(Extracted information)

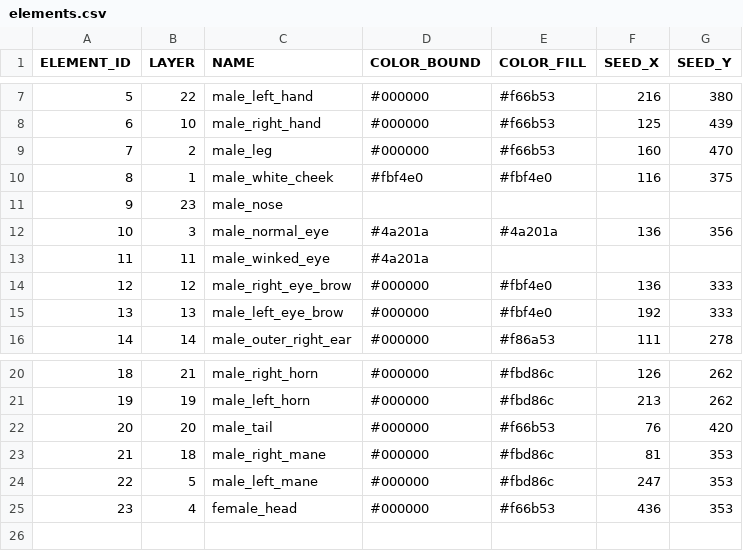
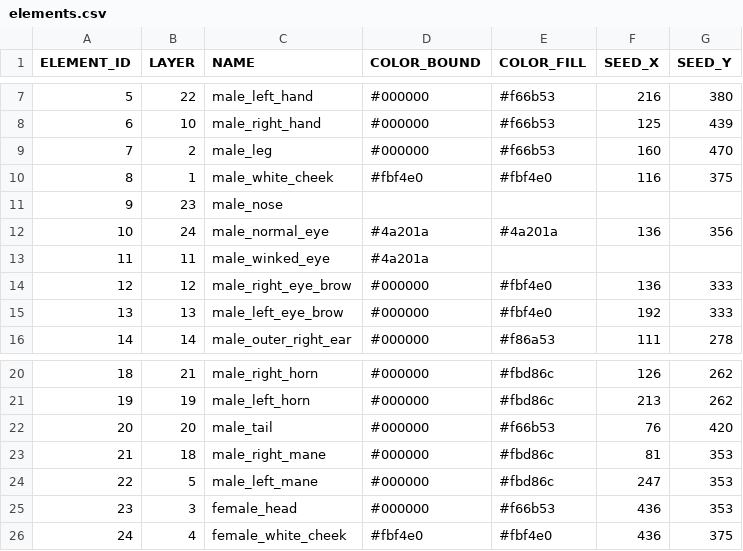
Before and after one commit to itblockz/NewYearGraphics, a CSV file: data/elements.csv, drawn as a sheet; only a part is shown, gaps mark what is left out; addresses are those after the commit; the diff names each change by its address in the sheet, - before the commit and + after, or states it on an @@ line.

```diff
--- a/data/elements.csv
+++ b/data/elements.csv
-B12 (LAYER): 3
+B12 (LAYER): 24
+row 25: 23 | 3 | female_head | #000000 | #f66b53 | 436 | 353
@@ column A (ELEMENT_ID) renumbered from row 26 down @@
-C26 (NAME): female_head
+C26 (NAME): female_white_cheek
-D26 (COLOR_BOUND): #000000
+D26 (COLOR_BOUND): #fbf4e0
-E26 (COLOR_FILL): #f66b53
+E26 (COLOR_FILL): #fbf4e0
-G26 (SEED_Y): 353
+G26 (SEED_Y): 375
```
Also changed, not shown: data/lines.csv, 1 other file.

(End Extracted information)

**Work order**: When a line among the entries above contains "file", copy it.

**Response to this exercise**:
Before and after one commit to itblockz/NewYearGraphics, a CSV file: data/elements.csv, drawn as a sheet; only a part is shown, gaps mark what is left out; addresses are those after the commit; the diff names each change by its address in the sheet, - before the commit and + after, or states it on an @@ line.
Also changed, not shown: data/lines.csv, 1 other file.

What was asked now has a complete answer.